There’s something about being powerless in an age where man is supposed to be able to conquer any challenge using his own invention; our weaknesses and inability to control parts of our destiny should be a humbling experience for everyone on this planet.
In this context a live album might suffer from the irony of being unable to see a repeat either for performer or audience, but Adam Granduciel removes the edge from this in having compiled Live Drugs from a huge archive of the band’s material dating back over a decade.
It’s also on reflection – as that’s all most are able to do at the moment – a fitting testimony to persistence and belief in the self. As a vehicle The War on Drugs have taken some flak over the years, mainly because of the music’s lack of pretension, but it’s arguably this that makes Live Drugs work so effectively; Granduciel is not a showman, but aware enough to understand that songs like Under The Pressure and A Deeper Understanding have resonated with fans living outside the bubble of critical appreciation.
On these tracks and the others here it’s easy to see how simple the excercise of these gigs must be as an act of reciprocity between singer and those who hear the songs.
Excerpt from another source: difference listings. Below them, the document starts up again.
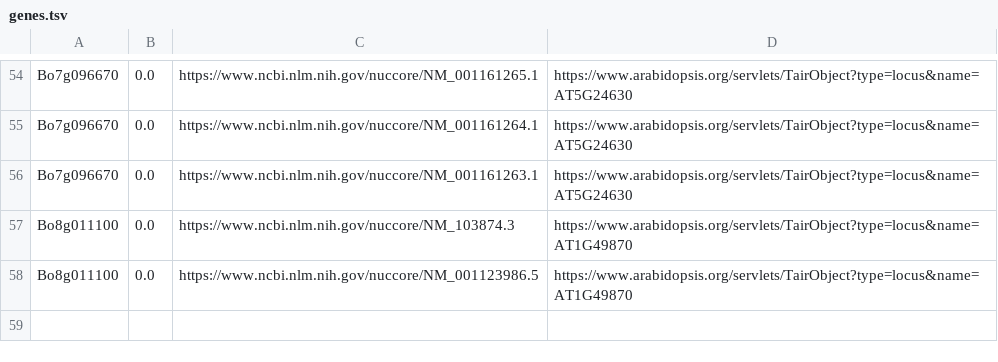
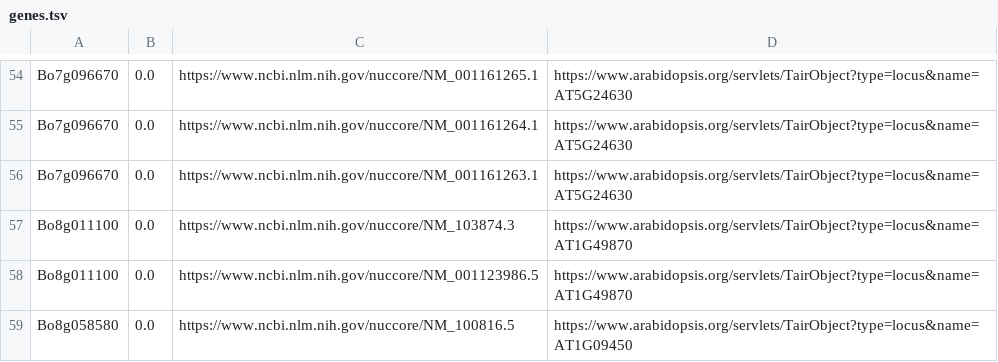
Before and after one commit to naturalis/brassica-snps, a TSV file: results/genes/genes.tsv, drawn as a sheet; only a part is shown, gaps mark what is left out; the diff names each change by its address in the sheet, - before the commit and + after, or states it on an @@ line.

Commit message:
updated

```diff
--- a/results/genes/genes.tsv
+++ b/results/genes/genes.tsv
+row 59: Bo8g058580 | 0.0 | https://www.ncbi.nlm.nih.gov/nuccore/NM_100816.5 | https://www.arabidopsis.org/servlets/TairObject?type=locus&name=AT1G09450
```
At a time when even human contact is a merciful delight, it’s a humbling reminder of both proximity and joy.
You can read the full review here.